While everyone in New York City is going gaga over the possibility of tiny micro-flats, in San Francisco they have been building them for a while. A new project being built by by Panoramic Interests is doing it with modular prefab.
It is a project by developer Patrick Kennedy and his company, Panoramic Interests, with Zeta Communities as the builder. Kennedy tells the San Francisco Business Times that "the target demographic for the units are young, single professionals who see the city as their living room."
This kind of living is appealing to people who like living in cities and all the stimuli and attractions that are available.
This kind of mid-rise housing is particularly well suited to modular construction. The entire apartment can fit within one module which isn't so wide as to make delivery in a city difficult. There is a double wall between every unit, a double ceiling and floor, so that the acoustics are better than just about any other kind of construction.
The plan of the unit is clever, with a built-in bed that folds up to reveal a dining table.
We do go on about how small fridges make good cities; I really don't know why there would be a full size fridge when you are a block away from Whole Foods. It's my only complaint.
The press release gets it right:
Green building is at the center of the next big movement in urban infill with the trend towards micro-dwellings. With GenY demanding environmentally friendly elements to their homes, and downsizing to live smart, we are in the midst of a true urban revitalization. With the global population expected to increase to 9-billion in the next 30 years it is time to recognize that the urban center is the answer to accommodating this change. The goal: do it in the smartest way possible economically, environmentally and aesthetically.

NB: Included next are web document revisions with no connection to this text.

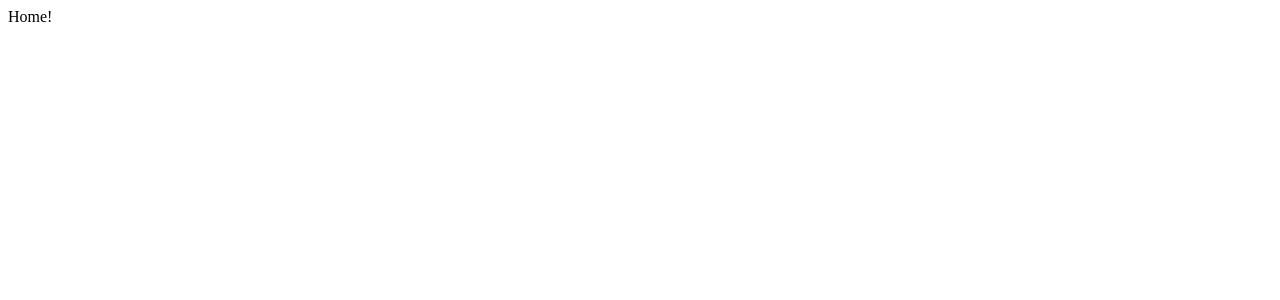
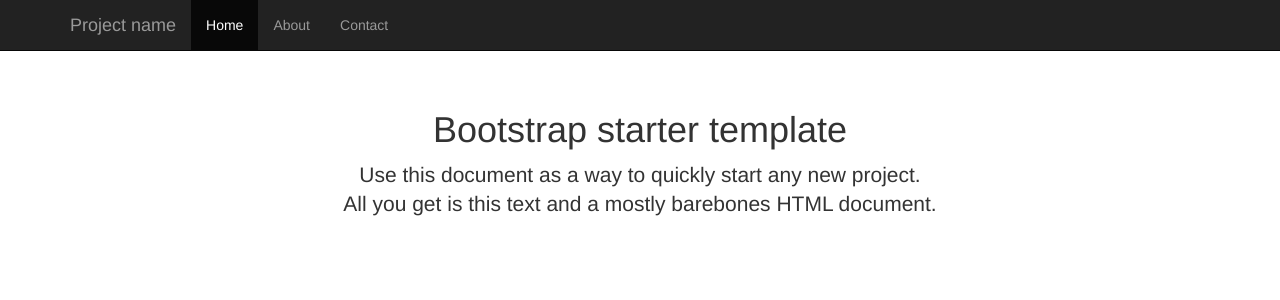
Before and after one commit to carlosrobertofreire/gurun, a Flask app: page / in a window 1280 px wide. Before the commit the part shown is almost empty. Shown: the top 300 px of the page. Run offline with Flask 2, Linux system fonts and the light colour scheme; some libraries are stand-ins or nearby versions.

Commit message:
Primeira utilização do index.html com estilo bootstrap

```diff
--- a/application.py
+++ b/application.py
@@ -1,14 +1,15 @@
-import flask
+from flask import Flask
+from flask import render_template
 
-application = flask.Flask(__name__)
+application = Flask(__name__)
 
 #Set application.debug=true to enable tracebacks on Beanstalk log output.
 #Make sure to remove this line before deploying to production.
 application.debug=True
 
 @application.route('/')
-def home():
-    return "Home!"
+def index():
+    return render_template('index.html')
 
 if __name__ == '__main__':
-    application.run(host='0.0.0.0', debug=False)
+    application.run(host='0.0.0.0', debug=True)
--- a/templates/index.html
+++ b/templates/index.html
@@ -11,10 +11,10 @@
     <title>Starter Template for Bootstrap</title>
 
     <!-- Bootstrap core CSS -->
-    <link href="../css/bootstrap.min.css" rel="stylesheet">
+    <link href="../static/css/bootstrap.min.css" rel="stylesheet">
 
     <!-- Custom styles for this template -->
-    <link href="../css/starter-template.css" rel="stylesheet">
+    <link href="../static/css/starter-template.css" rel="stylesheet">
 
     <!-- Just for debugging purposes. Don't actually copy this line! -->
     <!--[if lt IE 9]><script src="../../assets/js/ie8-responsive-file-warning.js"></script><![endif]-->
@@ -63,6 +63,6 @@
     ================================================== -->
     <!-- Placed at the end of the document so the pages load faster -->
     <script src="https://ajax.googleapis.com/ajax/libs/jquery/1.11.0/jquery.min.js"></script>
-    <script src="../js/bootstrap.min.js"></script>
+    <script src="../static/js/bootstrap.min.js"></script>
   </body>
 </html>
```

The builder, Zeta, builds a very nice box, to very high standards. The project is going for LEED gold and shouldn't have any trouble achieving it.
ZETA's ultra-efficient building envelope design includes high R-value insulation-R-30 roof, R-22 walls R-5 exterior rigid foam, R-22 floor, and R-5 and R-7 Energy Star Rated windows-along with natural daylighting and ventilation.
When people talk about increasing density in cities, everyone imagines the 40 storey buildings. In fact, you can build out so many of our main streets at four storeys with this kind of construction more quickly and efficiently with far less disruption and loss of neighbourhood character. I hope this is the first of many projects like this.